_PROMPT:_ Print the listing below word for word, but drop any pictures it contains.

_EXTRACTED RECORDS:_
--------------------------------

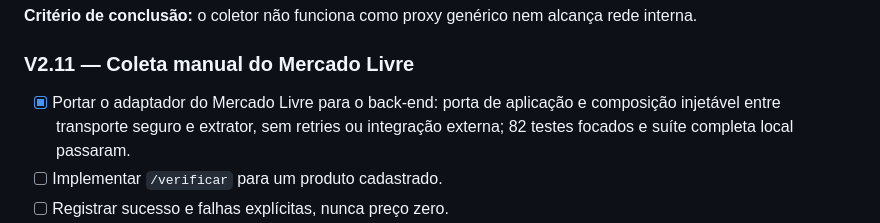
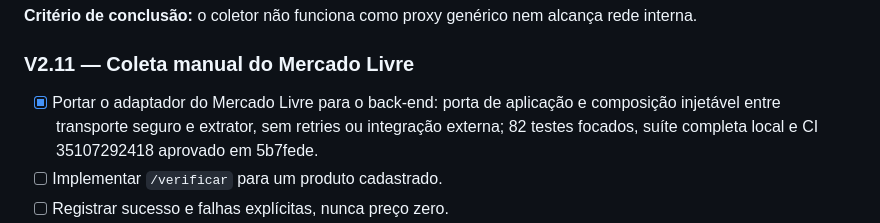
Before and after one commit to devbenjaminsantos/argos, a Markdown page: ROADMAP.md, the part around the change. GitHub-like rendering.

```diff
--- a/ROADMAP.md
+++ b/ROADMAP.md
@@ -294,7 +294,7 @@ O frontend pode continuar sendo desenhado em paralelo. Ele não bloqueia essa se
 
 ### V2.11 — Coleta manual do Mercado Livre
 
-- [x] Portar o adaptador do Mercado Livre para o back-end: porta de aplicação e composição injetável entre transporte seguro e extrator, sem retries ou integração externa; 82 testes focados e suíte completa local passaram.
+- [x] Portar o adaptador do Mercado Livre para o back-end: porta de aplicação e composição injetável entre transporte seguro e extrator, sem retries ou integração externa; 82 testes focados, suíte completa local e CI 35107292418 aprovado em 5b7fede.
 - [ ] Implementar `/verificar` para um produto cadastrado.
 - [ ] Registrar sucesso e falhas explícitas, nunca preço zero.
 - [x] Preparar contrato e seis fixtures sintéticas com resultados esperados em docs/V2_MERCADO_LIVRE_EXTRACTION.md.
```
Also changed, not shown: docs/AI_SHARED_CONTEXT.md (+1 -1 lines), docs/V2_MERCADO_LIVRE_EXTRACTION.md (+1 -1 lines).
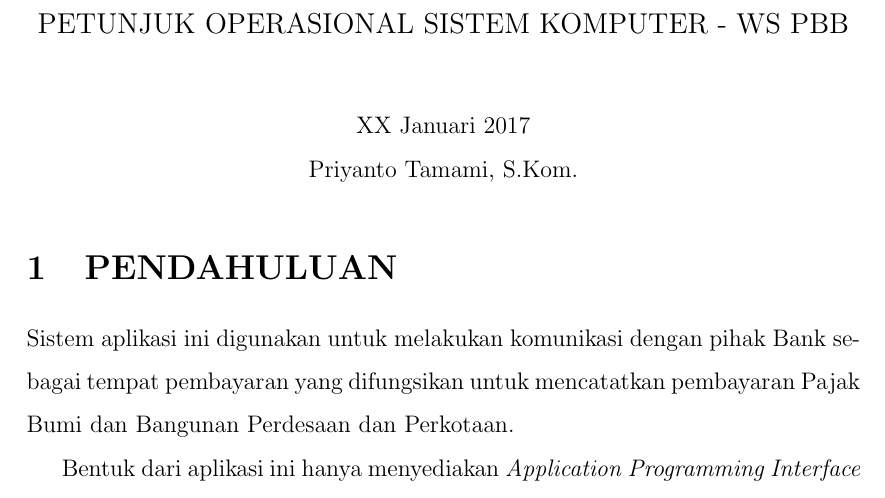
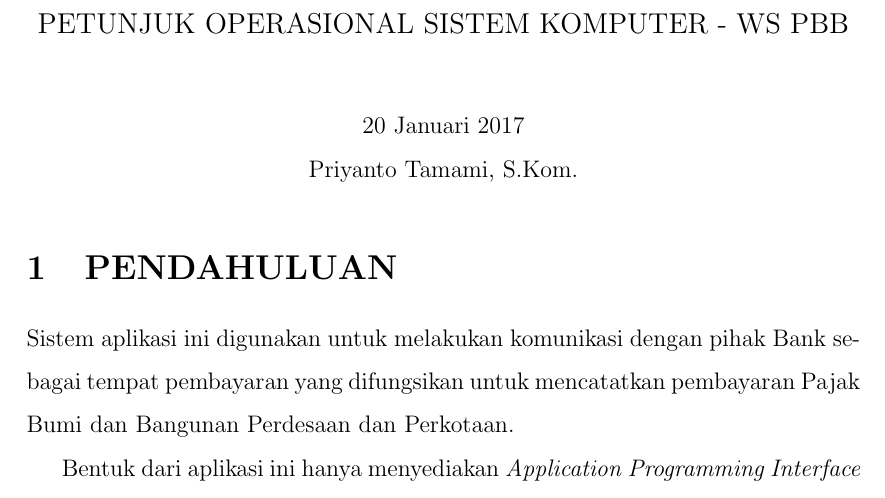
Before and after one commit to tamami-bf/petunjuk-operasional-ws-pbb, a LaTeX document (00.book.tex): part of page 1 of 20, cut so that both start at the same text. Compiled offline with pdfLaTeX.

Commit message:
finishing content

```diff
--- a/00.book.tex
+++ b/00.book.tex
@@ -51,7 +51,7 @@
 \begin{center}
 {\large PETUNJUK OPERASIONAL SISTEM KOMPUTER - WS PBB}
 \\[1cm]
-XX Januari 2017\\
+20 Januari 2017\\
 Priyanto Tamami, S.Kom.
 \end{center}
 
```
Also changed, not shown: petunjuk-operasional-ws-pbb.pdf (added).
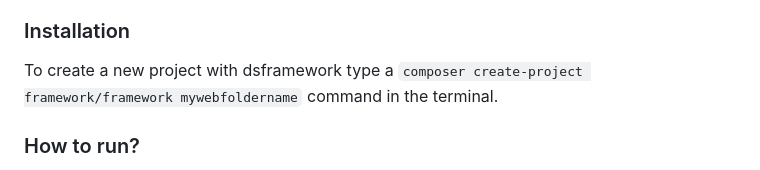
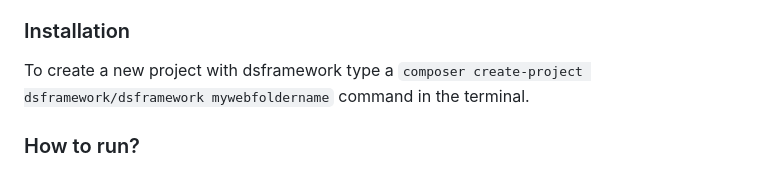
Before and after one commit to Daevsoft/dsframework, a Markdown page: README.md, the part around the change. Drawn GitHub-style.

```diff
--- a/README.md
+++ b/README.md
@@ -8,7 +8,7 @@ DsFramework support for PHP 8.1 or latest to work properly. <br>
 * [Composer](https://getcomposer.org/download/)
 
 ### Installation
-To create a new project with dsframework type a `composer create-project framework/framework mywebfoldername` command in the terminal.
+To create a new project with dsframework type a `composer create-project dsframework/dsframework mywebfoldername` command in the terminal.
 
 ### How to run?
 First, install dependencies from composer with `composer install` command in terminal. <br>
```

--------------------------------

_RESULT BELOW:_
Before and after one commit to devbenjaminsantos/argos, a Markdown page: ROADMAP.md, the part around the change. GitHub-like rendering.

```diff
--- a/ROADMAP.md
+++ b/ROADMAP.md
@@ -294,7 +294,7 @@ O frontend pode continuar sendo desenhado em paralelo. Ele não bloqueia essa se
 
 ### V2.11 — Coleta manual do Mercado Livre
 
-- [x] Portar o adaptador do Mercado Livre para o back-end: porta de aplicação e composição injetável entre transporte seguro e extrator, sem retries ou integração externa; 82 testes focados e suíte completa local passaram.
+- [x] Portar o adaptador do Mercado Livre para o back-end: porta de aplicação e composição injetável entre transporte seguro e extrator, sem retries ou integração externa; 82 testes focados, suíte completa local e CI 35107292418 aprovado em 5b7fede.
 - [ ] Implementar `/verificar` para um produto cadastrado.
 - [ ] Registrar sucesso e falhas explícitas, nunca preço zero.
 - [x] Preparar contrato e seis fixtures sintéticas com resultados esperados em docs/V2_MERCADO_LIVRE_EXTRACTION.md.
```
Also changed, not shown: docs/AI_SHARED_CONTEXT.md (+1 -1 lines), docs/V2_MERCADO_LIVRE_EXTRACTION.md (+1 -1 lines).
Before and after one commit to tamami-bf/petunjuk-operasional-ws-pbb, a LaTeX document (00.book.tex): part of page 1 of 20, cut so that both start at the same text. Compiled offline with pdfLaTeX.

Commit message:
finishing content

```diff
--- a/00.book.tex
+++ b/00.book.tex
@@ -51,7 +51,7 @@
 \begin{center}
 {\large PETUNJUK OPERASIONAL SISTEM KOMPUTER - WS PBB}
 \\[1cm]
-XX Januari 2017\\
+20 Januari 2017\\
 Priyanto Tamami, S.Kom.
 \end{center}
 
```
Also changed, not shown: petunjuk-operasional-ws-pbb.pdf (added).
Before and after one commit to Daevsoft/dsframework, a Markdown page: README.md, the part around the change. Drawn GitHub-style.

```diff
--- a/README.md
+++ b/README.md
@@ -8,7 +8,7 @@ DsFramework support for PHP 8.1 or latest to work properly. <br>
 * [Composer](https://getcomposer.org/download/)
 
 ### Installation
-To create a new project with dsframework type a `composer create-project framework/framework mywebfoldername` command in the terminal.
+To create a new project with dsframework type a `composer create-project dsframework/dsframework mywebfoldername` command in the terminal.
 
 ### How to run?
 First, install dependencies from composer with `composer install` command in terminal. <br>
```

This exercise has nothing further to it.